* Aim of the exercise
Nothing in the records may be altered; repeat them exactly.

Before-and-after change data:
-*-

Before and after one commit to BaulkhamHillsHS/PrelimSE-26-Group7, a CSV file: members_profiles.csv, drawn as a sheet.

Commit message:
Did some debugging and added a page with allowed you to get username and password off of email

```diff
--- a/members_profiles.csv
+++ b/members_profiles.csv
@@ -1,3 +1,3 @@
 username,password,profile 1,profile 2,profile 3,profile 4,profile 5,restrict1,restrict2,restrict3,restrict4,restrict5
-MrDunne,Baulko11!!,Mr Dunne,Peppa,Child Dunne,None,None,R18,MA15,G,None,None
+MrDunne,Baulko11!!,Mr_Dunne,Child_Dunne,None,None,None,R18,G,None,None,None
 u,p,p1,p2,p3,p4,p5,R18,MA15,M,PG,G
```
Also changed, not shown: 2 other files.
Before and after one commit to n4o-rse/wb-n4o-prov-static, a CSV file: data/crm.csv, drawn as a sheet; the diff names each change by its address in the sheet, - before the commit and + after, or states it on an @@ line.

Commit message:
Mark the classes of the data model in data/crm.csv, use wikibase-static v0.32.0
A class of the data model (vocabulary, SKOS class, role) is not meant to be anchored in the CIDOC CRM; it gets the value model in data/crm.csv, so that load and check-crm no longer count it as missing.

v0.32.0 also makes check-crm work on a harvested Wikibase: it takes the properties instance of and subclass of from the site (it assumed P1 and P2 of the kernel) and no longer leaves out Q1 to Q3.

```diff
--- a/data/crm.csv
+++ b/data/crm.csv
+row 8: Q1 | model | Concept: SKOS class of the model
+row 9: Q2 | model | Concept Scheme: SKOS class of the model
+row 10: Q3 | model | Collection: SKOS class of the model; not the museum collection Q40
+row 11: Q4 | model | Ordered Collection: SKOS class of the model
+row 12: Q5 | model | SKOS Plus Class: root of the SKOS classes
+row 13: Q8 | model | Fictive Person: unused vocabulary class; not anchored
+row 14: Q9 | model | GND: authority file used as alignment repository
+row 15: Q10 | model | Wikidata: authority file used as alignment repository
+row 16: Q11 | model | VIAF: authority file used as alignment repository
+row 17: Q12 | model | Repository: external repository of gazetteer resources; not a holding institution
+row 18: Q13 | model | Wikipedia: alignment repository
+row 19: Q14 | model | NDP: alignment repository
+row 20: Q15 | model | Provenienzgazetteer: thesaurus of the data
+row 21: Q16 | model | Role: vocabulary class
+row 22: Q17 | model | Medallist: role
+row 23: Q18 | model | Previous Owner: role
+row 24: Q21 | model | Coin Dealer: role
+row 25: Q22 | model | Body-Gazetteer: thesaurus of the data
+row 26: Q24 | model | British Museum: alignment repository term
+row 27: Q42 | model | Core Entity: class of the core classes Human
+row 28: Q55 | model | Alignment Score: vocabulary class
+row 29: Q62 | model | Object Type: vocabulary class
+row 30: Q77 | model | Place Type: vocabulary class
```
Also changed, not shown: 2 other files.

-*-

* Written solution
Before and after one commit to BaulkhamHillsHS/PrelimSE-26-Group7, a CSV file: members_profiles.csv, drawn as a sheet.

Commit message:
Did some debugging and added a page with allowed you to get username and password off of email

```diff
--- a/members_profiles.csv
+++ b/members_profiles.csv
@@ -1,3 +1,3 @@
 username,password,profile 1,profile 2,profile 3,profile 4,profile 5,restrict1,restrict2,restrict3,restrict4,restrict5
-MrDunne,Baulko11!!,Mr Dunne,Peppa,Child Dunne,None,None,R18,MA15,G,None,None
+MrDunne,Baulko11!!,Mr_Dunne,Child_Dunne,None,None,None,R18,G,None,None,None
 u,p,p1,p2,p3,p4,p5,R18,MA15,M,PG,G
```
Also changed, not shown: 2 other files.
Before and after one commit to n4o-rse/wb-n4o-prov-static, a CSV file: data/crm.csv, drawn as a sheet; the diff names each change by its address in the sheet, - before the commit and + after, or states it on an @@ line.

Commit message:
Mark the classes of the data model in data/crm.csv, use wikibase-static v0.32.0
A class of the data model (vocabulary, SKOS class, role) is not meant to be anchored in the CIDOC CRM; it gets the value model in data/crm.csv, so that load and check-crm no longer count it as missing.

v0.32.0 also makes check-crm work on a harvested Wikibase: it takes the properties instance of and subclass of from the site (it assumed P1 and P2 of the kernel) and no longer leaves out Q1 to Q3.

```diff
--- a/data/crm.csv
+++ b/data/crm.csv
+row 8: Q1 | model | Concept: SKOS class of the model
+row 9: Q2 | model | Concept Scheme: SKOS class of the model
+row 10: Q3 | model | Collection: SKOS class of the model; not the museum collection Q40
+row 11: Q4 | model | Ordered Collection: SKOS class of the model
+row 12: Q5 | model | SKOS Plus Class: root of the SKOS classes
+row 13: Q8 | model | Fictive Person: unused vocabulary class; not anchored
+row 14: Q9 | model | GND: authority file used as alignment repository
+row 15: Q10 | model | Wikidata: authority file used as alignment repository
+row 16: Q11 | model | VIAF: authority file used as alignment repository
+row 17: Q12 | model | Repository: external repository of gazetteer resources; not a holding institution
+row 18: Q13 | model | Wikipedia: alignment repository
+row 19: Q14 | model | NDP: alignment repository
+row 20: Q15 | model | Provenienzgazetteer: thesaurus of the data
+row 21: Q16 | model | Role: vocabulary class
+row 22: Q17 | model | Medallist: role
+row 23: Q18 | model | Previous Owner: role
+row 24: Q21 | model | Coin Dealer: role
+row 25: Q22 | model | Body-Gazetteer: thesaurus of the data
+row 26: Q24 | model | British Museum: alignment repository term
+row 27: Q42 | model | Core Entity: class of the core classes Human
+row 28: Q55 | model | Alignment Score: vocabulary class
+row 29: Q62 | model | Object Type: vocabulary class
+row 30: Q77 | model | Place Type: vocabulary class
```
Also changed, not shown: 2 other files.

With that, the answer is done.